(Screenshot and code edit data)
★ ★ ★ ★ ★

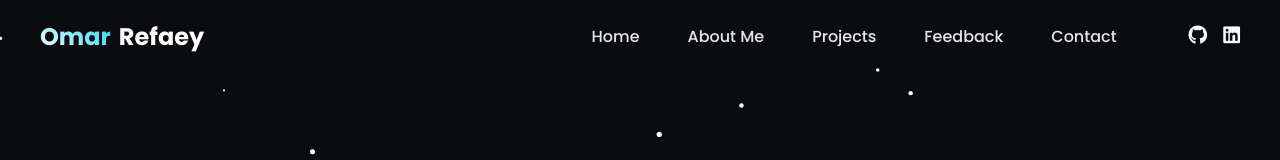
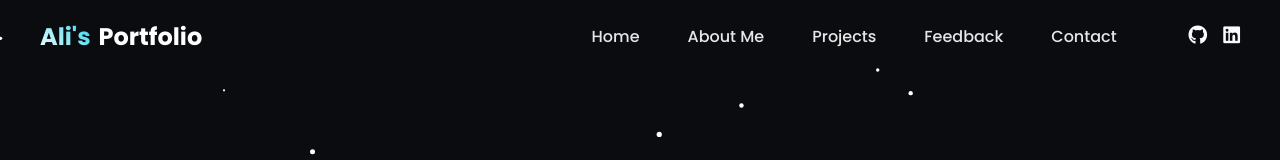
Before and after one commit to Omar-Ref3y/Portfolio________, a React (Vite) app: page /#contact in a window 1280 px wide. Before the commit this address led to /#contact. Shown: the top 160 px of the page. Built offline with nearby package versions, Linux system fonts and the light colour scheme.

Commit message:
Replace contact form with modern social and contact links

```diff
--- a/src/components/Navbar.jsx
+++ b/src/components/Navbar.jsx
@@ -182,7 +182,7 @@ const Navbar = () => {
           whileHover={{ scale: 1.05 }}
           whileTap={{ scale: 0.95 }}
         >
-          <span>Omar</span> Refaey
+          <span>Ali's</span> Portfolio
         </Logo>
 
         <NavLinks>
```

★ ★ ★ ★ ★

EXERCISE REQUIREMENTS
Display each line of the data where "Navbar" occurs.

RESPONSE TO THE TASK
--- a/src/components/Navbar.jsx
+++ b/src/components/Navbar.jsx
@@ -182,7 +182,7 @@ const Navbar = () => {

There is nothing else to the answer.